Hillel Yaffe Medical Center in Hadera reports a significant increase in women in their 50s coming to the emergency room with heart attack symptoms. In most cases, the symptoms are caused by the stress these women are experiencing because of having sons or daughters serving in the military during the war. “This is the first time we have more women than men in our cardiac intensive care unit,” said Prof. Ariel Rogin, head of the hospital’s cardiac division.
ITC on the Ground
Haredi communities: Work with communities nationwide is of critical importance for the task of improving and preserving personal, familial, and communal resilience.
To this end, ITC is working to establish and implement the much needed volunteer community resilience patrols particularly in areas that have in the past been underserved such as Haredi communities. The aim of the program is to create resilience patrols that will operate nationwide within Haredi communities, including Beit Shemesh, Jerusalem, Elad and Tzfat. These patrols will receive specific, culturally sensitive training tools and knowledge to identify emotional distress, intervene and refer those who need further treatment as required.

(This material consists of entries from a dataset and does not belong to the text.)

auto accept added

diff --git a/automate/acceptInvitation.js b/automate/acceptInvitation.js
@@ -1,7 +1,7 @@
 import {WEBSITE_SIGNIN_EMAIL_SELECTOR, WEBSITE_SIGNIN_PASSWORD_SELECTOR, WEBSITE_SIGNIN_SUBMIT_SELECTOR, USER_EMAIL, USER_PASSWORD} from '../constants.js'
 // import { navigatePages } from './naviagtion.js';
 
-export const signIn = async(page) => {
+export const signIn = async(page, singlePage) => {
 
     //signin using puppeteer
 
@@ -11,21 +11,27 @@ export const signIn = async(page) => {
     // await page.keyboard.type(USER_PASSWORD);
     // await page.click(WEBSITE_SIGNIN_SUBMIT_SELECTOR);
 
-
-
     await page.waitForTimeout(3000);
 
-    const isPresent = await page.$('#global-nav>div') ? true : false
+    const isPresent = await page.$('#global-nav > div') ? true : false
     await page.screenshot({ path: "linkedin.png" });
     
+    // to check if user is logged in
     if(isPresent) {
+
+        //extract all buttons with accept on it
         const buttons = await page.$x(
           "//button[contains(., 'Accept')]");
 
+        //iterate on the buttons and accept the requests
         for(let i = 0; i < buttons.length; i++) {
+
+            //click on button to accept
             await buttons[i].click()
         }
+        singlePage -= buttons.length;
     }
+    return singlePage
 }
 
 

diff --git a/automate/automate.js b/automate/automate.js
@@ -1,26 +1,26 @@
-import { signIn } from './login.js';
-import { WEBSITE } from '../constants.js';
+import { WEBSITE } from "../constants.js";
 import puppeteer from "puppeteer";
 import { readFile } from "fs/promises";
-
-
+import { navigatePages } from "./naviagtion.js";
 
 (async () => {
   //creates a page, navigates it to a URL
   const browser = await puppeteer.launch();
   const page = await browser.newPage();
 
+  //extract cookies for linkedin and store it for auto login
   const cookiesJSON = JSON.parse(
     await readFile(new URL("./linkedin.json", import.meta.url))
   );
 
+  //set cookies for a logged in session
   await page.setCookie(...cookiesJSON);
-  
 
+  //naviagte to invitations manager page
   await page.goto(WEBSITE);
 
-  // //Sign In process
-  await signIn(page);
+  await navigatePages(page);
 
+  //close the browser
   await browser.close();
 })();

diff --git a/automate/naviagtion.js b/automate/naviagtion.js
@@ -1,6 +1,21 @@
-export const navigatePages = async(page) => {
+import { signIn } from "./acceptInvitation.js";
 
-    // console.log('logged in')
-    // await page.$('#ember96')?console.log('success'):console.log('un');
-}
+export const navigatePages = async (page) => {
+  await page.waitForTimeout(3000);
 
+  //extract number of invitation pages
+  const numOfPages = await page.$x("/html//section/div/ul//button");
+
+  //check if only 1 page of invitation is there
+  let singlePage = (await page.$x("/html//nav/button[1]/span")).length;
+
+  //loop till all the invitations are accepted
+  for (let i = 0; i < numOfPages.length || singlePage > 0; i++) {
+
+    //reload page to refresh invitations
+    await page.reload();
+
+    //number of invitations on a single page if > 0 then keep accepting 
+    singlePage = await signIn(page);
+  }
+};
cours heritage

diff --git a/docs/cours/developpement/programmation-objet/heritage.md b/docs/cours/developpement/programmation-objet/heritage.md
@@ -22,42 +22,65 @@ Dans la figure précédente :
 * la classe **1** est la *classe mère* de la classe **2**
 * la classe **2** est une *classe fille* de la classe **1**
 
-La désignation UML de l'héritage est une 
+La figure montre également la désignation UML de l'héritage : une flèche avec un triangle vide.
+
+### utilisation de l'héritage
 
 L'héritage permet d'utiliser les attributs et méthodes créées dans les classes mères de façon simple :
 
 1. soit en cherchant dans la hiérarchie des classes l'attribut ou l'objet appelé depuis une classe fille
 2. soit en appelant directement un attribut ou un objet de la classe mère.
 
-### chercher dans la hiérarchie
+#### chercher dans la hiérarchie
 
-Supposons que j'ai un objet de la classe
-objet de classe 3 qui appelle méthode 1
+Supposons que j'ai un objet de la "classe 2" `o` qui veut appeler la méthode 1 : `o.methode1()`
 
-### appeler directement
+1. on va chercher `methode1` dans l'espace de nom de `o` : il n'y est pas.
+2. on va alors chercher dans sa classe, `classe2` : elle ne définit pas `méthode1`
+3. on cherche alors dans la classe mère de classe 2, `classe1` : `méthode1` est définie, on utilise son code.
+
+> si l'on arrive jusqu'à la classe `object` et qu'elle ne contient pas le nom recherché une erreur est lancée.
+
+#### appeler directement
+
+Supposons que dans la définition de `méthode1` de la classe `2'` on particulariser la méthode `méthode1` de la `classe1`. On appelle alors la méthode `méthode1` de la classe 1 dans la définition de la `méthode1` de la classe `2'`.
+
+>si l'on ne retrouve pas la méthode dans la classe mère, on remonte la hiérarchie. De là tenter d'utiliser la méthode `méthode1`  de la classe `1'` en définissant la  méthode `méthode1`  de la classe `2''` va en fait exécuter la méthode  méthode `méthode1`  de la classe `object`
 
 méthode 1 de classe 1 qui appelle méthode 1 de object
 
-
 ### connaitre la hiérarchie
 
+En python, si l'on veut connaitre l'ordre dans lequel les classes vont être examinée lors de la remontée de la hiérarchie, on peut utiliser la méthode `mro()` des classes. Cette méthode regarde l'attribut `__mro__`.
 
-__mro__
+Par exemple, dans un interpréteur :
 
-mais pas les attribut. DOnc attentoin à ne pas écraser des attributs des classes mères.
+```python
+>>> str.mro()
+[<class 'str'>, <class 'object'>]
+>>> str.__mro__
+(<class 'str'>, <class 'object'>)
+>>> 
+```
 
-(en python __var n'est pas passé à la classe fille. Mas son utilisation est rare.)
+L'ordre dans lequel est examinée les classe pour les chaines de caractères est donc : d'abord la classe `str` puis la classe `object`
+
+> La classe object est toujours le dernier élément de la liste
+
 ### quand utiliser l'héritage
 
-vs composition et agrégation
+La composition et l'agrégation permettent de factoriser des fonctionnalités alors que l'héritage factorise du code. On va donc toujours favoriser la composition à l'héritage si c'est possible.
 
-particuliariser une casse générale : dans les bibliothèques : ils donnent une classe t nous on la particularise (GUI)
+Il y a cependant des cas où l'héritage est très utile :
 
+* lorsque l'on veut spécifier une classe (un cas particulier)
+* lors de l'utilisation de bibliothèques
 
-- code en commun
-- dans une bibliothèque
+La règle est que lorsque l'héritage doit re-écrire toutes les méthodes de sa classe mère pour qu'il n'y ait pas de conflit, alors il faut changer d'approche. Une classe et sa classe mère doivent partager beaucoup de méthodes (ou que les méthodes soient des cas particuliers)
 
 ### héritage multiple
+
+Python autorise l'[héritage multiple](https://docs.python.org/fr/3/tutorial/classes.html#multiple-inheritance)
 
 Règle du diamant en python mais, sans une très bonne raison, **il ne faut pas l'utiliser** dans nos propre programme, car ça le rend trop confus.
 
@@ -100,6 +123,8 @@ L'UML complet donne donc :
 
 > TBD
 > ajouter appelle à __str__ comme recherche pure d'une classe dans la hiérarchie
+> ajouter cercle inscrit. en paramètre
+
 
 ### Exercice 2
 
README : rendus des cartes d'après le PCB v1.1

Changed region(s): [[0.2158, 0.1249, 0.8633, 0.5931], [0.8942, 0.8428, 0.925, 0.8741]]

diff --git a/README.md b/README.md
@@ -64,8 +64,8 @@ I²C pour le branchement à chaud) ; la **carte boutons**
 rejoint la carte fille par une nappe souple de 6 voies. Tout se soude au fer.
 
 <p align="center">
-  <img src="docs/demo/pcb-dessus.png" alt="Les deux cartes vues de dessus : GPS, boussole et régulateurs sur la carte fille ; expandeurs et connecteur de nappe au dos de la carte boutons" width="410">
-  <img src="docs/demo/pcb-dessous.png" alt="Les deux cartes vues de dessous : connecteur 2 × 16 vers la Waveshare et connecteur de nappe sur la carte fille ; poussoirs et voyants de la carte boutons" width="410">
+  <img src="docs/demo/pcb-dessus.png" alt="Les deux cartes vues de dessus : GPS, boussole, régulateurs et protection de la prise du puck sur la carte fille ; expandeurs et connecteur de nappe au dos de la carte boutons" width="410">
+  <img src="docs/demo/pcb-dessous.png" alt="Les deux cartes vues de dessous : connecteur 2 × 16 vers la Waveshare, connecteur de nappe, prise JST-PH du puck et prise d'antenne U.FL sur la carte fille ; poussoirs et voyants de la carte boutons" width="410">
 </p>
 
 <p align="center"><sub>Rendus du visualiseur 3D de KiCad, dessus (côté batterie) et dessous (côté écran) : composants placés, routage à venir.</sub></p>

Each patrol, will include between 5-7 volunteers, community activists including synagogue officials (Gabbaim), heads of free-loan funds (Gemachim), educators and others. To produce an effective, efficient connection between the needs arising from the field and the response. Coordinators will be located within each neighborhood and will accompany the volunteers in the field, identifying and prioritizing needs arising from the field and implementing an appropriate response. Training includes psychosocial knowledge, emergency communication, stress reduction tools, living in shared traumatic reality, challenges of one-time emergency versus continuous crisis.
After 52 days, these soldiers left the kindergarten where they had been stationed from the first Saturday. At first all the residents were still there. Following the evacuation, the soldiers continued to use it as their base. Today they are moving to another location and decided to leave the children with drawings that they created themselves!
Thanks for all your support. We will keep you updated.